EXCERPTED RECORDS:
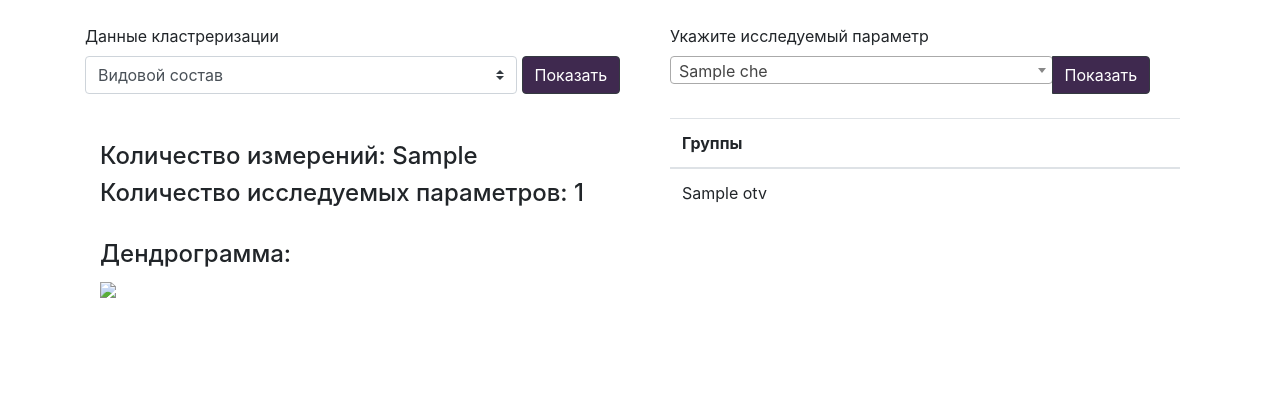
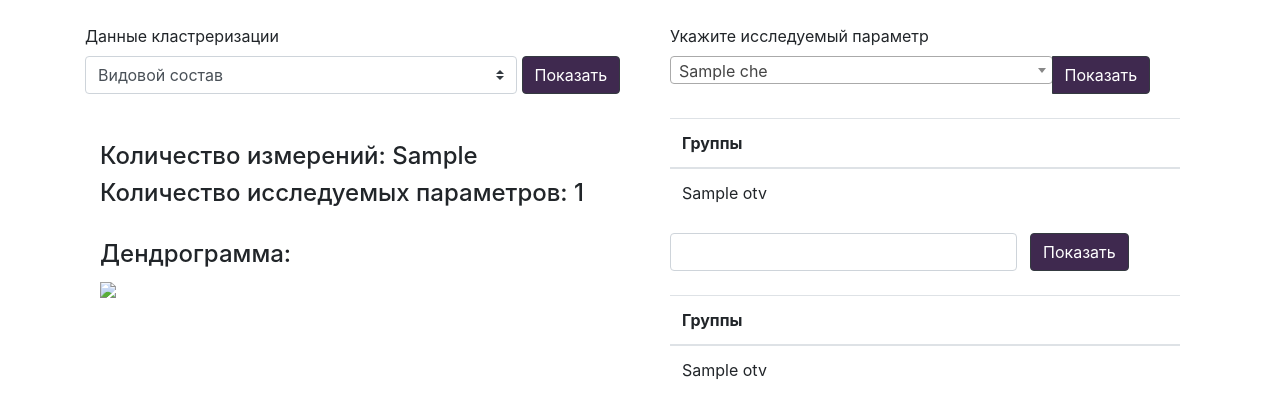
Before and after one commit to ma-daria/web_analysis, a Django app: template analysis/templates/analysis/Clustering.html in a window 1280 px wide. Shown: the part 56-475 px from the top of the page. Run offline with Django 3.2, Linux system fonts and the light colour scheme; the template is opened without the code that fills it: most values are stand-ins (such as "Sample title", 1, 10 or a date in 2020); some libraries are stand-ins or nearby versions.

Commit message:
группы кластерезации

```diff
--- a/analysis/templates/analysis/Clustering.html
+++ b/analysis/templates/analysis/Clustering.html
@@ -12,7 +12,7 @@
         <div class="col-md-6 order-md-1">
             <div >
                 <br>
-                <form method="post" enctype="multipart/form-data">
+                <form action="Clustering" method="post" enctype="multipart/form-data">
                     <label for="exampleFormControlSelect1">Данные кластреризации</label>
                     {% csrf_token %}
                     <select class="custom-select" id="name3" name="name3"  style="width:80%">
@@ -85,6 +85,37 @@
                     </tbody>
                 </table>
             </div>
+
+
+            <div class="col-md-12 order-md-1">
+                <form action = 'CLUSgroup' method="post" enctype="multipart/form-data">
+                    <div class="row">
+                    {% csrf_token %}
+                        <div class="col-md-8">
+                            <input class="form-control" id="name" name="name" type="number" min="0.001" max="0.5" step="0.001" style='width: 105%;' value={{ val }}>
+                        </div>
+                        <div class="col-md-1">
+                            <button class="btn btn-dark " id="but" type="submit" style="background-color: #3f294f; " >Показать</button>
+                        </div>
+                    </div>
+                </form>
+            </div>
+
+            <div class="col-md-12 order-md-1">
+                <br>
+                <table class="table">
+                    <thead>
+                        <tr>
+                            <th>Группы</th>
+                        </tr>
+                    </thead>
+                    <tbody>
+                        {% for otv in otvet2 %}
+                            <tr><td>{{ otv }} </td></tr>
+                        {% endfor %}
+                    </tbody>
+                </table>
+            </div>
         </div>
 
     </div>
--- a/analysis/urls.py
+++ b/analysis/urls.py
@@ -10,6 +10,7 @@ urlpatterns = [
     path('PrintListCorrelation', views.PrintListCorrelation, name='PrintListCorrelation'),
     path('Clustering', views.ClusteringStr, name='Clustering'),
     path('PrintListClustering', views.ClusteringPr, name='PrintListClustering'),
+    path('CLUSgroup', views.CLUSgroup, name='CLUSgroup'),
     path('LSA', views.LSAstr, name='LSA'),
     path('LSAgroup', views.LSAgroup, name='LSAgroup'),
     path('Correlation.png', views.photoCorrelation, name='photoCorrelation'),
```
Also changed, not shown: analysis/static/analysis/pythonCode/Data_analysis.py (+10 -1 lines), analysis/views.py (+27 -3 lines).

WHAT THE TASK REQUIRES:
Scan the listing above, and wherever a line holds the word "path", copy it.

SOLVED EXERCISE:
     path('PrintListCorrelation', views.PrintListCorrelation, name='PrintListCorrelation'),
     path('Clustering', views.ClusteringStr, name='Clustering'),
     path('PrintListClustering', views.ClusteringPr, name='PrintListClustering'),
+    path('CLUSgroup', views.CLUSgroup, name='CLUSgroup'),
     path('LSA', views.LSAstr, name='LSA'),
     path('LSAgroup', views.LSAgroup, name='LSAgroup'),
     path('Correlation.png', views.photoCorrelation, name='photoCorrelation'),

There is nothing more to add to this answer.